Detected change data
┌────────
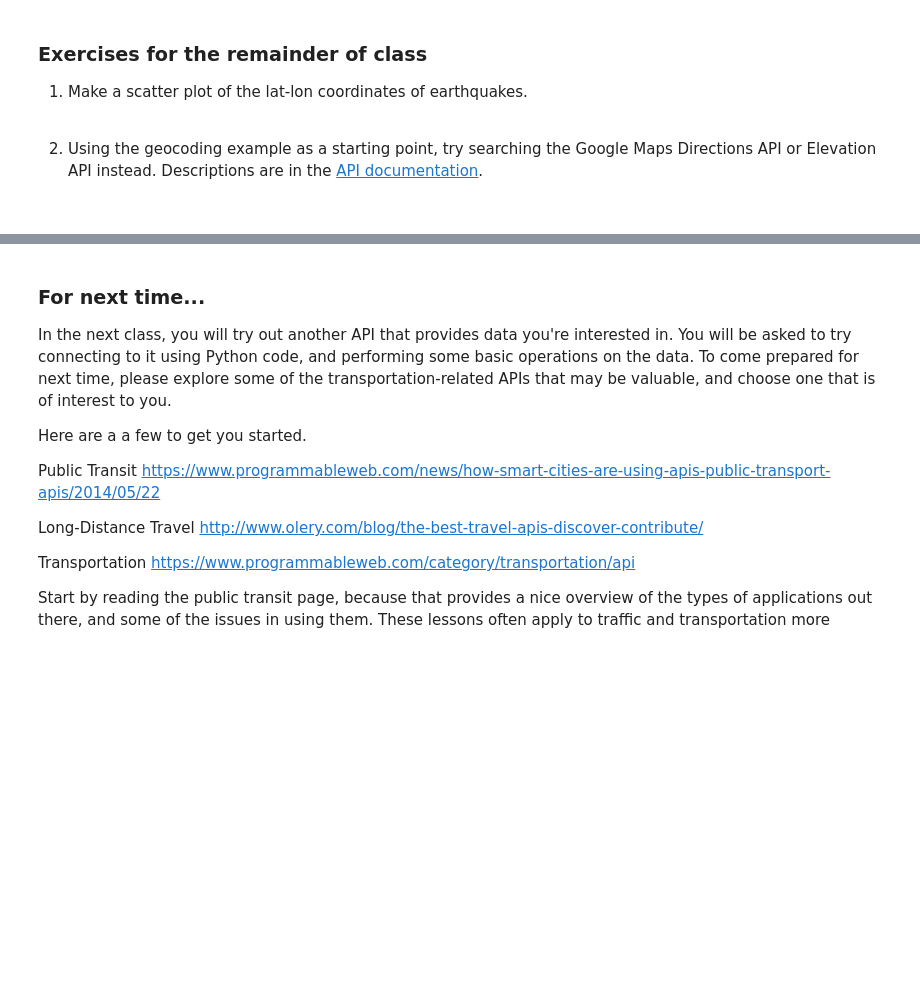
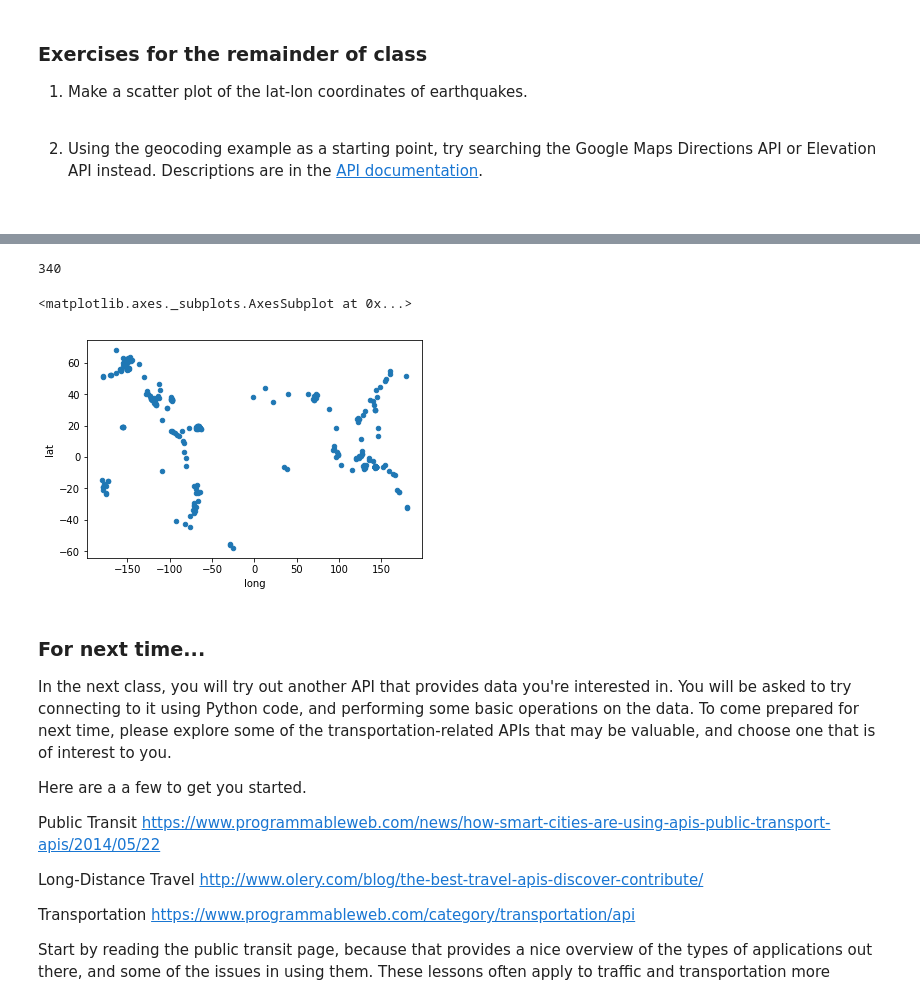
Before and after one commit to alha282/ce599, a Jupyter notebook: 12-Open Data APIs/api-demo.ipynb, the cells around one changed output, grey strips where cells are left out. Drawn from its saved outputs; the diff is of its cells as text; code cells hidden in the pictures; blank space fills up the shorter version.

```diff
--- a/12-Open Data APIs/api-demo.ipynb
+++ b/12-Open Data APIs/api-demo.ipynb
@@ -537,3 +556,21 @@ SyntaxError: invalid syntax (<ipython-input-37-5ad444935863>, line 1)
+# %%
+# pull out magnitudes and depths into a Pandas dataframe, using
+# a more compact Python syntax for iterating through lists
+
+d = {'long': [q['geometry']['coordinates'][0] for q in quakes],
+     'lat': [q['geometry']['coordinates'][1] for q in quakes]}
+
+df = pd.DataFrame.from_dict(d)
+
+# how many earthquakes were loaded into the dataframe?
+print(len(df))
+# %% [output]
+340
+# %%
+df.plot(x='long', y='lat', kind = 'scatter')
+# %% [output]
+<matplotlib.axes._subplots.AxesSubplot at 0x...>
+[figure, added]
 # %% [markdown]
 ### For next time...
 
```
Also changed, not shown: parts of 30 cells of this notebook, 1 other file.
└────────
PROBLEM TO SOLVE
In the entries above, identify every line with the word "notebook". Copy those lines.

RESPONSE BOX
Before and after one commit to alha282/ce599, a Jupyter notebook: 12-Open Data APIs/api-demo.ipynb, the cells around one changed output, grey strips where cells are left out. Drawn from its saved outputs; the diff is of its cells as text; code cells hidden in the pictures; blank space fills up the shorter version.
Also changed, not shown: parts of 30 cells of this notebook, 1 other file.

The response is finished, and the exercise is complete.